FIO (<i>Flexible I/O</i>) is a Linux/Unix based I/O benchmarking and testing tool (even supports Windows now).
What makes it "better" than other I/O tools is that you can simulate the typical types of I/O Oracle would do (single/multiblock from shmem using direct I/O to a raw device for example). We used it to stress test I/O protocols and fabric layers (we ran into some drivers with odd bugs) a few years back. At the time, the author/primary developer of fio was a Linux kernel developer working for Oracle I think.
We did not specifically used it for benchmarking. But it should give you a pretty good idea what type of performance can be expected from your storage layer, with different types of I/O.
Of course, one needs to also understand the I/O Oracle does in order to emulate that as closely as possible using fio.

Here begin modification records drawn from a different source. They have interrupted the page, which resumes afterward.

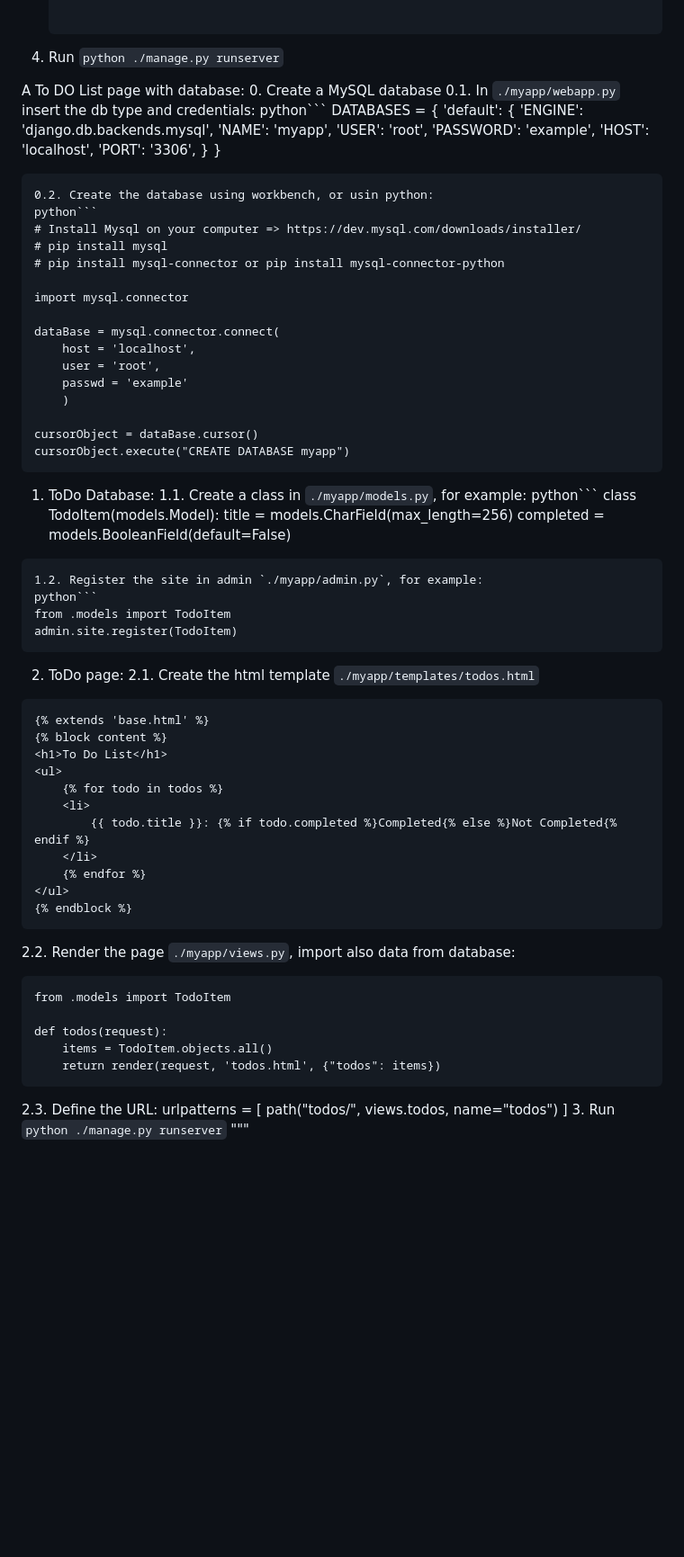
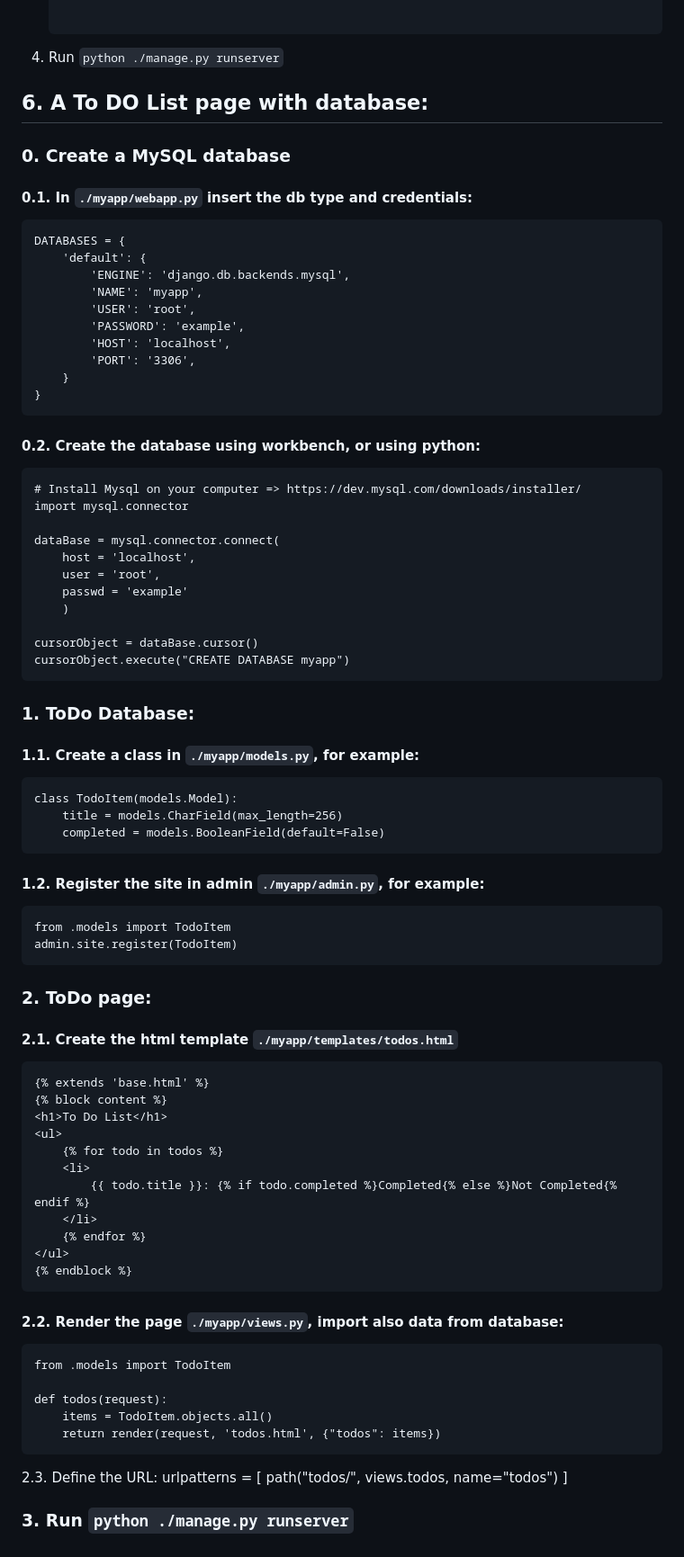
Before and after one commit to procrastinando/django-webapp, a Markdown page: README.md, the part around the change printed below. Shown: that part at 90% size. Rendered like a GitHub page; blank space fills up the shorter version.

````diff
--- a/README.md
+++ b/README.md
@@ -52,10 +49,10 @@ Creating a home page:
     ```
 4. Run `python ./manage.py runserver`
 
-A To DO List page with database:
-0. Create a MySQL database
-0.1. In `./myapp/webapp.py` insert the db type and credentials:
-python```
+## 6. A To DO List page with database:
+### 0. Create a MySQL database
+#### 0.1. In `./myapp/webapp.py` insert the db type and credentials:
+```
 DATABASES = {
     'default': {
         'ENGINE': 'django.db.backends.mysql',
@@ -67,12 +64,9 @@ DATABASES = {
     }
 }
 ```
-0.2. Create the database using workbench, or usin python:
-python```
+#### 0.2. Create the database using workbench, or using python:
+```
 # Install Mysql on your computer => https://dev.mysql.com/downloads/installer/
-# pip install mysql
-# pip install mysql-connector or pip install mysql-connector-python
-
 import mysql.connector
 
 dataBase = mysql.connector.connect(
@@ -84,21 +78,21 @@ dataBase = mysql.connector.connect(
 cursorObject = dataBase.cursor()
 cursorObject.execute("CREATE DATABASE myapp")
 ```
-1. ToDo Database:
-1.1. Create a class in `./myapp/models.py`, for example:
-python```
+### 1. ToDo Database:
+#### 1.1. Create a class in `./myapp/models.py`, for example:
+```
 class TodoItem(models.Model):
     title = models.CharField(max_length=256)
     completed = models.BooleanField(default=False)
 ```
-1.2. Register the site in admin `./myapp/admin.py`, for example:
-python```
+#### 1.2. Register the site in admin `./myapp/admin.py`, for example:
+```
 from .models import TodoItem
 admin.site.register(TodoItem)
 ```
 
-2. ToDo page:
-2.1. Create the html template `./myapp/templates/todos.html`
+### 2. ToDo page:
+#### 2.1. Create the html template `./myapp/templates/todos.html`
 ```
 {% extends 'base.html' %}
 {% block content %}
@@ -112,7 +106,7 @@ admin.site.register(TodoItem)
 </ul>
 {% endblock %}
 ```
-2.2. Render the page `./myapp/views.py`, import also data from database:
+#### 2.2. Render the page `./myapp/views.py`, import also data from database:
 ```
 from .models import TodoItem
 
@@ -124,5 +118,4 @@ def todos(request):
 urlpatterns = [
     path("todos/", views.todos, name="todos")
 ]
-3. Run `python ./manage.py runserver`
-"""
+### 3. Run `python ./manage.py runserver`
````
Also changed, not shown: other parts of README.md (+5 -8 lines).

We used some basic fio configs (found somewhere on the net and customised for our use) to emulate Oracle I/O.
I don't think that mine post will add something really helpful when you have already got the replies by Sir Jonathan and Billy. I would just like to post the doc link which would be your first choice for sure :
[url http://docs.oracle.com/cd/E11882_01/server.112/e25555/tdpdw_system.htm#TDPDW00333]What Other Initialization Parameter Settings Are Important?. So, I think rather than thinking for block size at the initial level, you should consider the things which are important at the initial stage. Block size and many other stuff comes in action when we completed initial stage successfully. Even you can read [url http://docs.oracle.com/cd/E11882_01/server.112/e16638/iodesign.htm#PFGRF94407]Block Size Advantages and Disadvantages, but I think your best friend is [url http://docs.oracle.com/cd/E11882_01/server.112/e25554/toc.htm]Oracle® Database Data Warehousing Guide 11g Release 2 (11.2) guide.